The task: Please read the records below and return each line holding the string "ipynb".

(Source information begins)

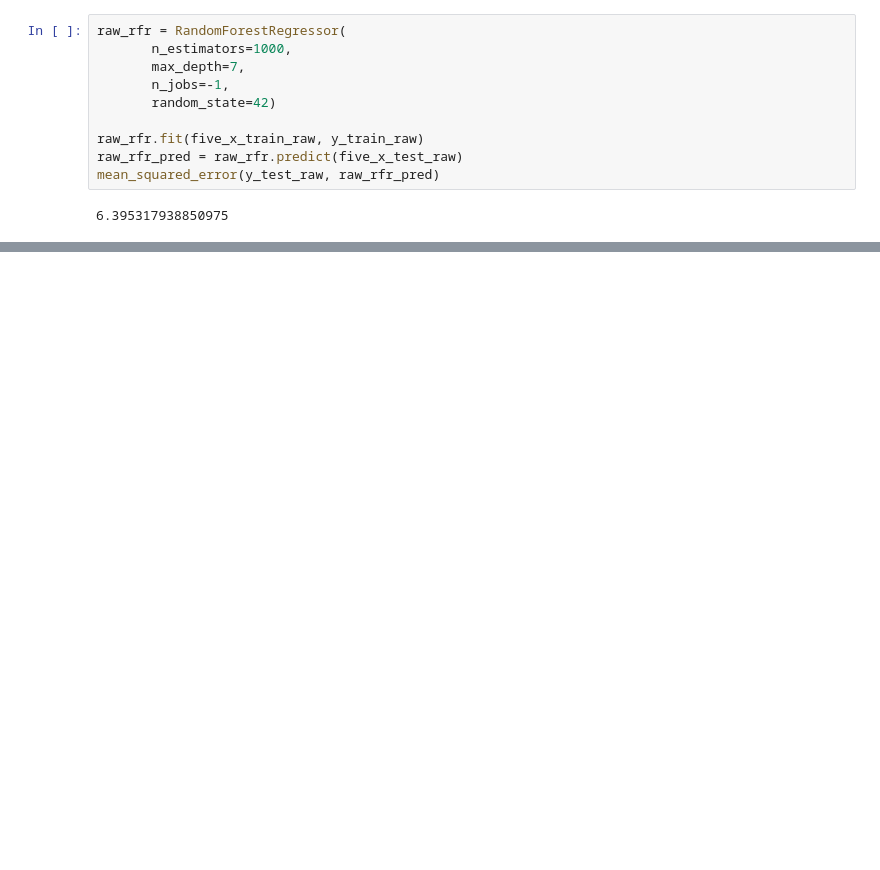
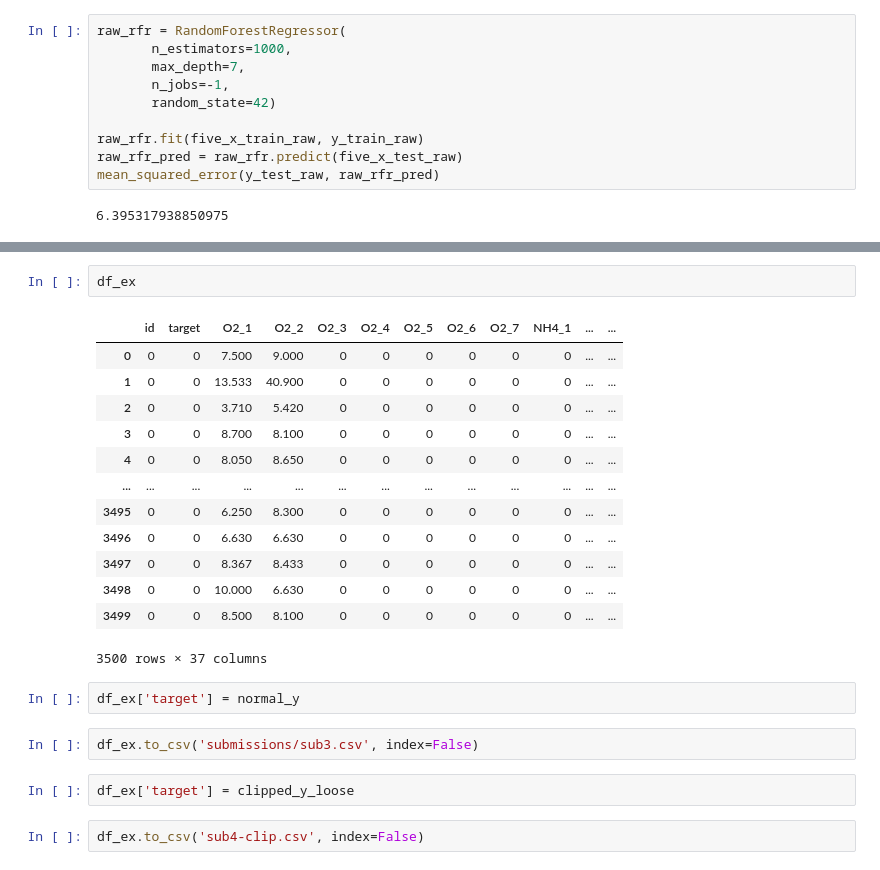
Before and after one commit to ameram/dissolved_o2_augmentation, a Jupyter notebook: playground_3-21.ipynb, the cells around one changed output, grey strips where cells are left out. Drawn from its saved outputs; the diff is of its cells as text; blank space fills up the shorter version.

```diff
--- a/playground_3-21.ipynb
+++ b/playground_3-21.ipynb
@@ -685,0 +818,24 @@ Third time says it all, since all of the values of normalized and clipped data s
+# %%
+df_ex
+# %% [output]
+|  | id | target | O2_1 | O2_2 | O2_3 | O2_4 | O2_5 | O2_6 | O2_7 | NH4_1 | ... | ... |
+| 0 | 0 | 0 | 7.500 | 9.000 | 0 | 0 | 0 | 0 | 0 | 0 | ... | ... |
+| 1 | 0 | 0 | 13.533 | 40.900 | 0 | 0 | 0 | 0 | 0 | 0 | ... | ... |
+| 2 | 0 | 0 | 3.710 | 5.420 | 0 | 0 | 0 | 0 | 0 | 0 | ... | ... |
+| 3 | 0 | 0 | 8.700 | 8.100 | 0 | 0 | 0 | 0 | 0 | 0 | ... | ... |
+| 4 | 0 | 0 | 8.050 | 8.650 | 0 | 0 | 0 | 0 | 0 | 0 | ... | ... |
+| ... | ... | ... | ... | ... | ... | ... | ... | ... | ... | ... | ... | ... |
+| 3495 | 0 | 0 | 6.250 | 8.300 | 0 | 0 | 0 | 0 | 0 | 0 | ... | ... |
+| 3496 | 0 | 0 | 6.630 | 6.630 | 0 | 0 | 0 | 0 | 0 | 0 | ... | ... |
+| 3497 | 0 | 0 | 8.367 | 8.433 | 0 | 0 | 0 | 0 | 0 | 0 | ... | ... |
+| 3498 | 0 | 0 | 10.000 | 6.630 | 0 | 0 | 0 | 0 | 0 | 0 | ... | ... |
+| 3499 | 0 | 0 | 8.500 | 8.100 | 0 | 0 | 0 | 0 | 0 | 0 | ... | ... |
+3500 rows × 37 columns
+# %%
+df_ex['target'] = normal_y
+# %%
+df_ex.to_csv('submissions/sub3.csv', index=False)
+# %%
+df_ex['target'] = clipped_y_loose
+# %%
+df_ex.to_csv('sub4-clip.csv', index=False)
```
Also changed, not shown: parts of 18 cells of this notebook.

(Source information ends)
(Source information begins)

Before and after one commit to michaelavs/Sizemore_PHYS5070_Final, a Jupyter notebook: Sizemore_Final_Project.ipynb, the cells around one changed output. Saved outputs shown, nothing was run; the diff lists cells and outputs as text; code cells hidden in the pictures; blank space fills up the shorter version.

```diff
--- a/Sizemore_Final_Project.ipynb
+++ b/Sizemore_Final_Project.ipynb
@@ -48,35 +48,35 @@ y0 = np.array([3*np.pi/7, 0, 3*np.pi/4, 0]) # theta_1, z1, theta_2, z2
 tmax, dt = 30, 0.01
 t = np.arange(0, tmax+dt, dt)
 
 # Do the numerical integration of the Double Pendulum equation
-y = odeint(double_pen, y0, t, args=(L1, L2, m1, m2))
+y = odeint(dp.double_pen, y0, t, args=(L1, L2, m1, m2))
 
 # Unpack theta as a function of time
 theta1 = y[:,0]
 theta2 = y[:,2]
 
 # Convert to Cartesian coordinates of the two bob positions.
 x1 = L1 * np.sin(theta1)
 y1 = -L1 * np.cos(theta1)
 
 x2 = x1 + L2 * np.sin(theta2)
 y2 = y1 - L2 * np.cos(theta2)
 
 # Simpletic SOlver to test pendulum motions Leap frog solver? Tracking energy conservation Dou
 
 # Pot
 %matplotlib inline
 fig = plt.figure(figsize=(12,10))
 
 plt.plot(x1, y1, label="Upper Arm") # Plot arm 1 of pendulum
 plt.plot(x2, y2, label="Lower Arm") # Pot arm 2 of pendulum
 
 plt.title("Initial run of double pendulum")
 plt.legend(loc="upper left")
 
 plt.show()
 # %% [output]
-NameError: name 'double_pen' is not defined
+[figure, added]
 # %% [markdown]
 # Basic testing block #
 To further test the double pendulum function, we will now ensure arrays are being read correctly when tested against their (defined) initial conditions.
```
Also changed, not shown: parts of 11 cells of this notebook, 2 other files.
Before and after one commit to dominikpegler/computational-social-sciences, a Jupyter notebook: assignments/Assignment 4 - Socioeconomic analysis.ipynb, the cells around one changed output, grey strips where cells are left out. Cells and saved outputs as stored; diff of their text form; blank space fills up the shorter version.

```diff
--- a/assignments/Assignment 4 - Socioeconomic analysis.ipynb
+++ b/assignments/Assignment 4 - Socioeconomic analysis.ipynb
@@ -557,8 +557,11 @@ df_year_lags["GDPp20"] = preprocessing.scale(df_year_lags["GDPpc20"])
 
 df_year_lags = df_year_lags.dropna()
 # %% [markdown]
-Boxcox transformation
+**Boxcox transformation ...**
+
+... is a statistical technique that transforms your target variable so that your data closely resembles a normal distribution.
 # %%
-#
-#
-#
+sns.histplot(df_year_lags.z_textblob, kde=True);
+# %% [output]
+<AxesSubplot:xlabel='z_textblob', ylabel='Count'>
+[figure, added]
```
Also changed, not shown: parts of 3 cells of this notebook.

(Source information ends)
(Source information begins)

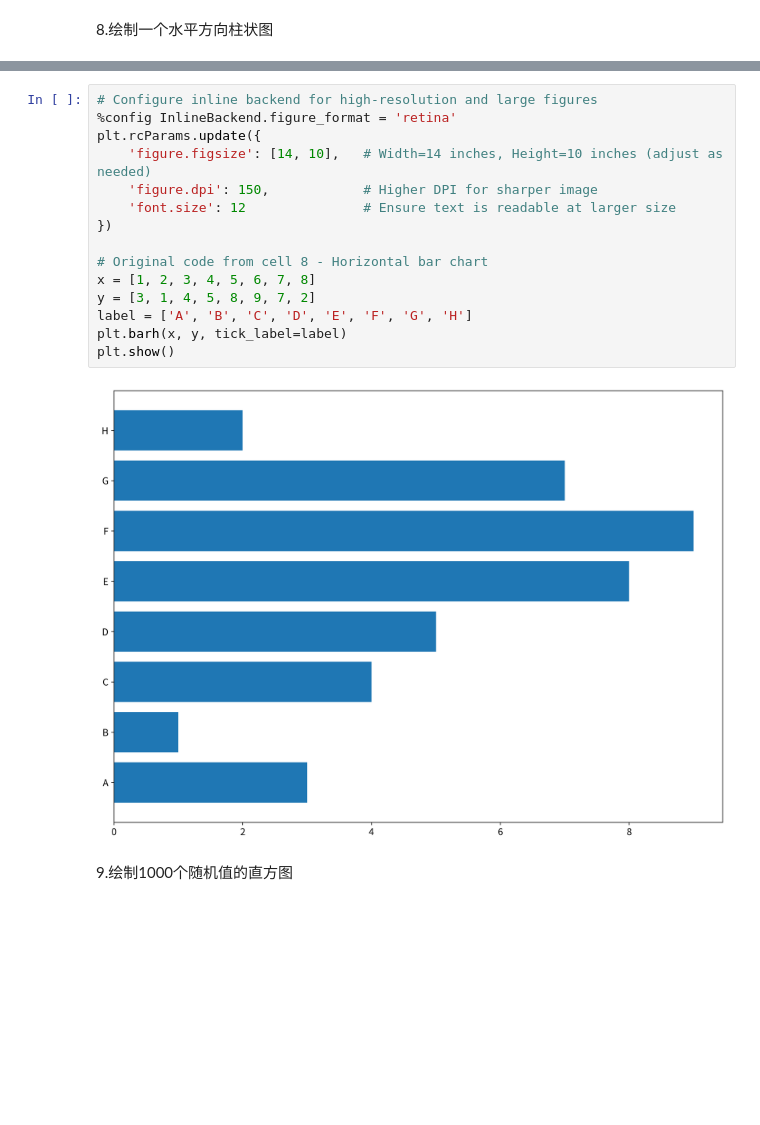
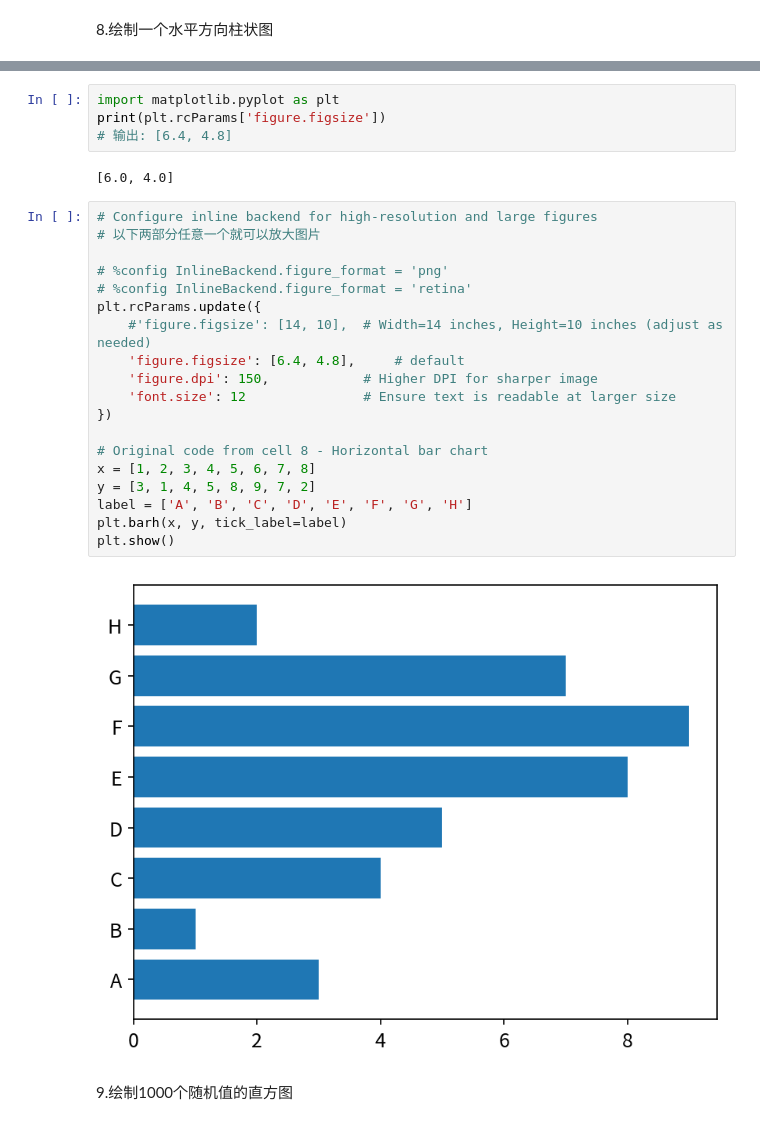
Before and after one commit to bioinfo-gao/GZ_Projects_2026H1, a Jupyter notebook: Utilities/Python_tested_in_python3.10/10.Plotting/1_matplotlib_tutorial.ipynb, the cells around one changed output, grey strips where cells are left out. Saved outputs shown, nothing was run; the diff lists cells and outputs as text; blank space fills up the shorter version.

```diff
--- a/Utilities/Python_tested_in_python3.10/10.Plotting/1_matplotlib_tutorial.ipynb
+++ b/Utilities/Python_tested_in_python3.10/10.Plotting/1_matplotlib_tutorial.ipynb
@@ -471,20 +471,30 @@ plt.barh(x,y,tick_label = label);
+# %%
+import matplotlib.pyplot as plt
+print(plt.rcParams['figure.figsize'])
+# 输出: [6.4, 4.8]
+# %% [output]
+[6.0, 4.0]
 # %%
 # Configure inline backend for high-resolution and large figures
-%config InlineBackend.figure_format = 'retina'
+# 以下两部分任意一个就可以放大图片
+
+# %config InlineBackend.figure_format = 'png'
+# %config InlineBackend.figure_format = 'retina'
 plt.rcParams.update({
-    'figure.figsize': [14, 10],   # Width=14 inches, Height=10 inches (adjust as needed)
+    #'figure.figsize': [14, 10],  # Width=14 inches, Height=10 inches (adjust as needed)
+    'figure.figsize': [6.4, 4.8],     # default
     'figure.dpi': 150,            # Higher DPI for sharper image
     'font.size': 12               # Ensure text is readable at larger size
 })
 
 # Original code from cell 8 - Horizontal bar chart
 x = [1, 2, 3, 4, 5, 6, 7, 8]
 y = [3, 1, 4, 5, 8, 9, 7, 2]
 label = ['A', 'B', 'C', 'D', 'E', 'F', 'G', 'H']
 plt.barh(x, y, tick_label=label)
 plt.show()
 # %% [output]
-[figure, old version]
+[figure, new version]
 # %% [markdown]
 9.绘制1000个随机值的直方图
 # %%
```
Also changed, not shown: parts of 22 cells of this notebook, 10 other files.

(Source information ends)

Problem solution:
Before and after one commit to ameram/dissolved_o2_augmentation, a Jupyter notebook: playground_3-21.ipynb, the cells around one changed output, grey strips where cells are left out. Drawn from its saved outputs; the diff is of its cells as text; blank space fills up the shorter version.
--- a/playground_3-21.ipynb
+++ b/playground_3-21.ipynb
Before and after one commit to michaelavs/Sizemore_PHYS5070_Final, a Jupyter notebook: Sizemore_Final_Project.ipynb, the cells around one changed output. Saved outputs shown, nothing was run; the diff lists cells and outputs as text; code cells hidden in the pictures; blank space fills up the shorter version.
--- a/Sizemore_Final_Project.ipynb
+++ b/Sizemore_Final_Project.ipynb
Before and after one commit to dominikpegler/computational-social-sciences, a Jupyter notebook: assignments/Assignment 4 - Socioeconomic analysis.ipynb, the cells around one changed output, grey strips where cells are left out. Cells and saved outputs as stored; diff of their text form; blank space fills up the shorter version.
--- a/assignments/Assignment 4 - Socioeconomic analysis.ipynb
+++ b/assignments/Assignment 4 - Socioeconomic analysis.ipynb
Before and after one commit to bioinfo-gao/GZ_Projects_2026H1, a Jupyter notebook: Utilities/Python_tested_in_python3.10/10.Plotting/1_matplotlib_tutorial.ipynb, the cells around one changed output, grey strips where cells are left out. Saved outputs shown, nothing was run; the diff lists cells and outputs as text; blank space fills up the shorter version.
--- a/Utilities/Python_tested_in_python3.10/10.Plotting/1_matplotlib_tutorial.ipynb
+++ b/Utilities/Python_tested_in_python3.10/10.Plotting/1_matplotlib_tutorial.ipynb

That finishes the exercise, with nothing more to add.